- 1/2 teaspoon mustard seed
- 1/2 teaspoon coriander seeds
- 1/2 teaspoon whole peppercorns
- 1/2 teaspoon dill seed
- 1/2 teaspoon whole allspice
- 2 pounds boneless skinless chicken breasts, cut into 1-inch cubes
- 1 pound boneless skinless chicken thighs, cut into 1-inch cubes
- 1/2 pound boneless pork, cut into 1-inch cubes
- 1 medium onion, chopped
- 1 large green pepper, chopped
- 1 celery rib, chopped
- 2 tablespoons butter
- 1 tablespoon canola oil
- 2 garlic cloves, minced
- 1 pound smoked kielbasa or Polish sausage, cut into 1-inch slices
- 1 cup diced fully cooked ham
- 1 can (14-1/2 ounces) diced tomatoes, undrained
- 1 to 2 cups water, divided
- 1/2 cup tomato puree
- 2 tablespoons minced fresh parsley
- 2 teaspoons salt
- 3/4 teaspoon pepper
- 1/2 teaspoon dried thyme
- 1/2 teaspoon cayenne pepper
- 1/2 teaspoon chili powder
- 1/8 teaspoon apple pie spice
- 2 bay leaves
- 1/2 pound uncooked small shrimp, peeled and deveined
- Hot cooked rice
- Place the first five ingredients on a double thickness of cheesecloth; bring up corners of cloth and tie with kitchen string to form a bag. Set aside.
- In a stockpot, saute the chicken, pork, onion, green pepper and celery in butter and oil until meat is browned. Add garlic; cook 1 minute longer. Stir in the sausage, ham, tomatoes, 1 cup water, tomato puree, parsley, salt, pepper, thyme, cayenne, chili powder, apple pie spice, bay leaves and spice bag.
- Bring to a boil.

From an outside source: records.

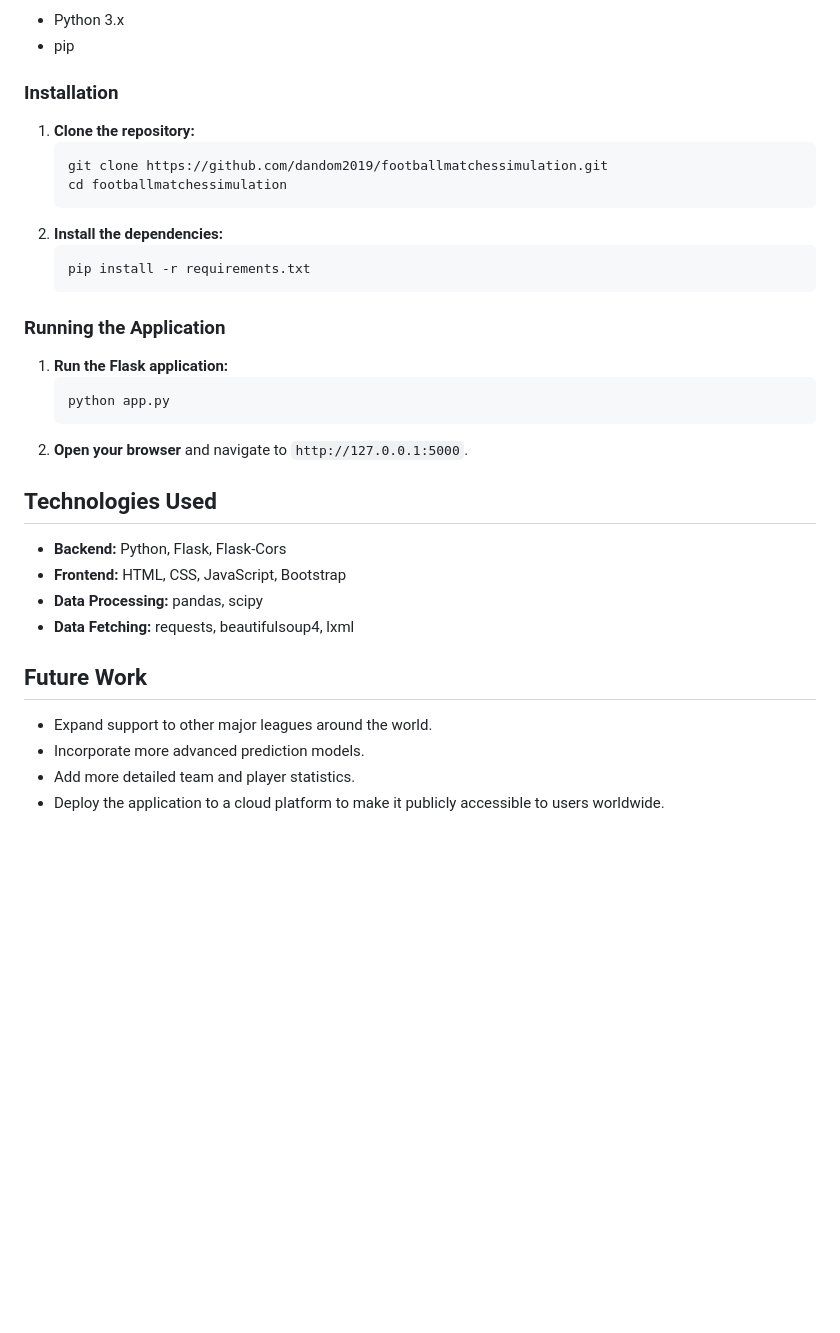
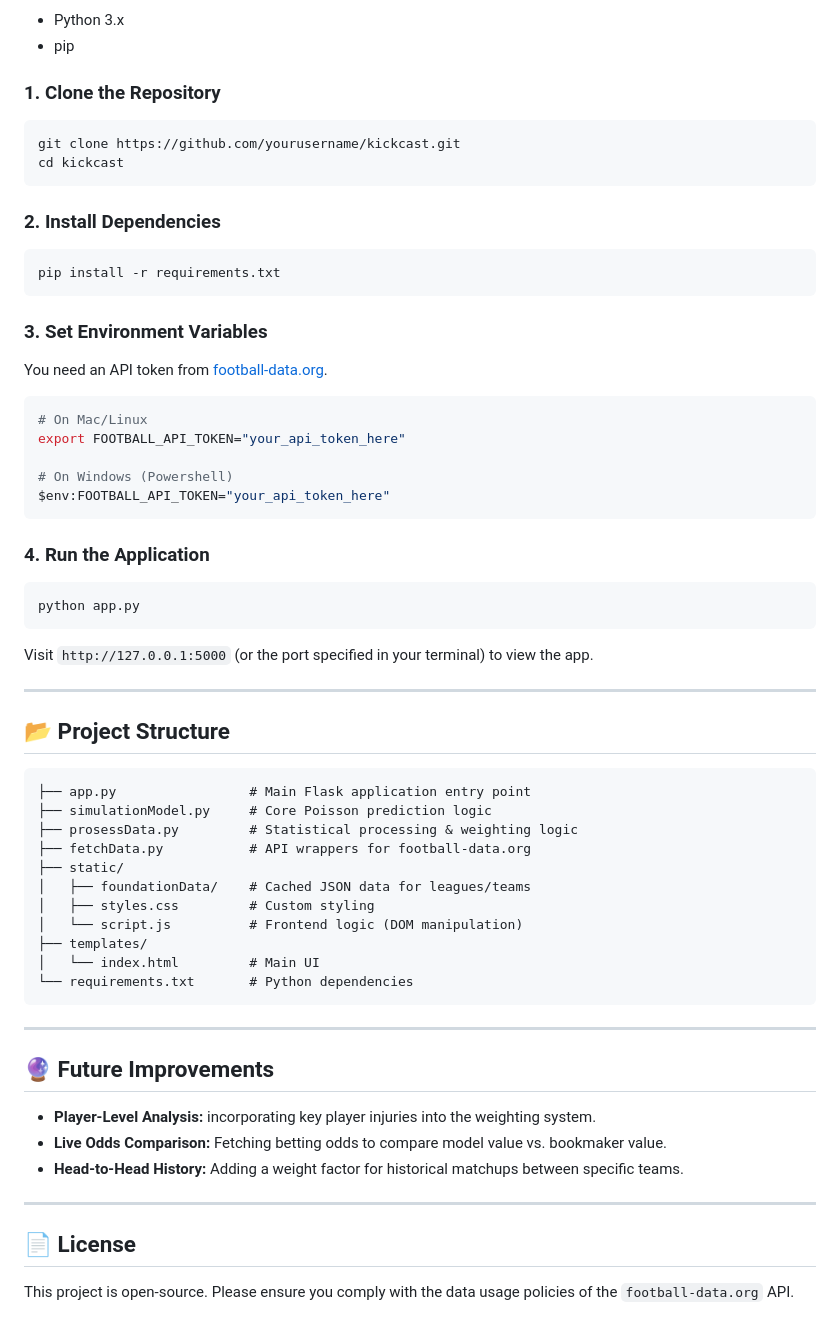
Before and after one commit to DanDom2019/KickCast-MatchPredictions, a Markdown page: README.md, the part around the change printed below. Drawn GitHub-style; blank space fills up the shorter version.

````diff
--- a/README.md
+++ b/README.md
@@ -40,36 +83,67 @@ To run the application locally, you'll need Python and the dependencies listed i
   * Python 3.x
   * pip
 
-### Installation
+### 1\. Clone the Repository
 
-1.  **Clone the repository:**
-    ```bash
-    git clone https://github.com/dandom2019/footballmatchessimulation.git
-    cd footballmatchessimulation
-    ```
-2.  **Install the dependencies:**
-    ```bash
-    pip install -r requirements.txt
-    ```
+```bash
+git clone https://github.com/yourusername/kickcast.git
+cd kickcast
+```
 
-### Running the Application
+### 2\. Install Dependencies
 
-1.  **Run the Flask application:**
-    ```bash
-    python app.py
-    ```
-2.  **Open your browser** and navigate to `http://127.0.0.1:5000`.
+```bash
+pip install -r requirements.txt
+```
 
-## Technologies Used
+### 3\. Set Environment Variables
 
-  * **Backend:** Python, Flask, Flask-Cors
-  * **Frontend:** HTML, CSS, JavaScript, Bootstrap
-  * **Data Processing:** pandas, scipy
-  * **Data Fetching:** requests, beautifulsoup4, lxml
+You need an API token from [football-data.org](https://www.football-data.org/).
 
-## Future Work
+```bash
+# On Mac/Linux
+export FOOTBALL_API_TOKEN="your_api_token_here"
 
-  * Expand support to other major leagues around the world.
-  * Incorporate more advanced prediction models.
-  * Add more detailed team and player statistics.
-  * Deploy the application to a cloud platform to make it publicly accessible to users worldwide.
+# On Windows (Powershell)
+$env:FOOTBALL_API_TOKEN="your_api_token_here"
+```
+
+### 4\. Run the Application
+
+```bash
+python app.py
+```
+
+Visit `http://127.0.0.1:5000` (or the port specified in your terminal) to view the app.
+
+-----
+
+## 📂 Project Structure
+
+```text
+├── app.py                 # Main Flask application entry point
+├── simulationModel.py     # Core Poisson prediction logic
+├── prosessData.py         # Statistical processing & weighting logic
+├── fetchData.py           # API wrappers for football-data.org
+├── static/
+│   ├── foundationData/    # Cached JSON data for leagues/teams
+│   ├── styles.css         # Custom styling
+│   └── script.js          # Frontend logic (DOM manipulation)
+├── templates/
+│   └── index.html         # Main UI
+└── requirements.txt       # Python dependencies
+```
+
+-----
+
+## 🔮 Future Improvements
+
+  * **Player-Level Analysis:** incorporating key player injuries into the weighting system.
+  * **Live Odds Comparison:** Fetching betting odds to compare model value vs. bookmaker value.
+  * **Head-to-Head History:** Adding a weight factor for historical matchups between specific teams.
+
+-----
+
+## 📄 License
+
+This project is open-source. Please ensure you comply with the data usage policies of the `football-data.org` API.
````
Also changed, not shown: other parts of README.md (+67 -24 lines).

Reduce heat; cover and simmer for 1 hour, stirring occasionally. During the last 3 minutes, add shrimp and, if necessary, the remaining water. Discard bay leaves and spice bag. Serve with rice. Yield: 16 servings.
Full-Bodied White Wine
Enjoy this recipe with a full-bodied white wine such as Chardonnay or Viognier.
Reviews for New Orleans Jambalaya
"This recipe was a little bit spicy for my liking. Next time I want to leave out the peppercorns. I loved the apple spice flavor throughout. It blended nicely and gave the recipe a nice tang!"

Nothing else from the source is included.